#### Structured diff data:
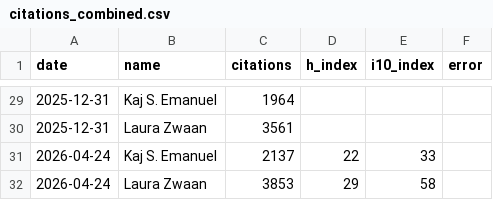
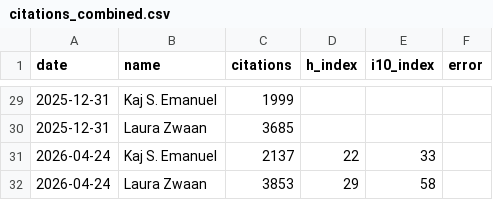
Before and after one commit to kajemanuel12/ratrace, a CSV file: citations_combined.csv, drawn as a sheet; only a part is shown, gaps mark what is left out; the diff covers the shown part only.

```diff
--- a/citations_combined.csv
+++ b/citations_combined.csv
@@ -29,3 +29,3 @@ date,name,citations,h_index,i10_index,error
-2025-12-31,Kaj S. Emanuel,1964,,,
-2025-12-31,Laura Zwaan,3561,,,
+2025-12-31,Kaj S. Emanuel,1999,,,
+2025-12-31,Laura Zwaan,3685,,,
 2026-04-24,Kaj S. Emanuel,2137,22,33,
```
Also changed, not shown: 26 edited cells elsewhere in this file.
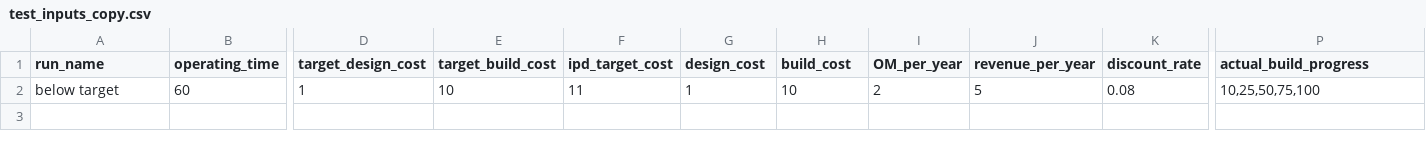
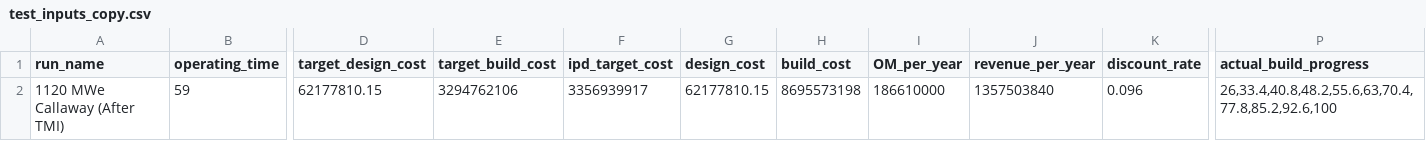
Before and after one commit to uw-reti/open, a CSV file: test_inputs_copy.csv, drawn as a sheet; only a part is shown, gaps mark what is left out; the diff covers the shown part only; the diff names each change by its address in the sheet, - before the commit and + after, or states it on an @@ line.

```diff
--- a/test_inputs_copy.csv
+++ b/test_inputs_copy.csv
-A2 (run_name): below target
+A2 (run_name): 1120 MWe Callaway (After TMI)
-B2 (operating_time): 60
+B2 (operating_time): 59
-D2 (target_design_cost): 1
+D2 (target_design_cost): 62177810.15
-E2 (target_build_cost): 10
+E2 (target_build_cost): 3294762106
-F2 (ipd_target_cost): 11
+F2 (ipd_target_cost): 3356939917
-G2 (design_cost): 1
+G2 (design_cost): 62177810.15
-H2 (build_cost): 10
+H2 (build_cost): 8695573198
-I2 (OM_per_year): 2
+I2 (OM_per_year): 186610000
-J2 (revenue_per_year): 5
+J2 (revenue_per_year): 1357503840
-K2 (discount_rate): 0.08
+K2 (discount_rate): 0.096
-P2 (actual_build_progress): 10,25,50,75,100
+P2 (actual_build_progress): 26,33.4,40.8,48.2,55.6,63,70.4,77.8,85.2,92.6,100
```
Also changed, not shown: 4 edited cells elsewhere in this file.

#### Directions for this task:
Among the records above, find the lines that contain "file" and copy every one.

#### Task solution:
Before and after one commit to kajemanuel12/ratrace, a CSV file: citations_combined.csv, drawn as a sheet; only a part is shown, gaps mark what is left out; the diff covers the shown part only.
Also changed, not shown: 26 edited cells elsewhere in this file.
Before and after one commit to uw-reti/open, a CSV file: test_inputs_copy.csv, drawn as a sheet; only a part is shown, gaps mark what is left out; the diff covers the shown part only; the diff names each change by its address in the sheet, - before the commit and + after, or states it on an @@ line.
Also changed, not shown: 4 edited cells elsewhere in this file.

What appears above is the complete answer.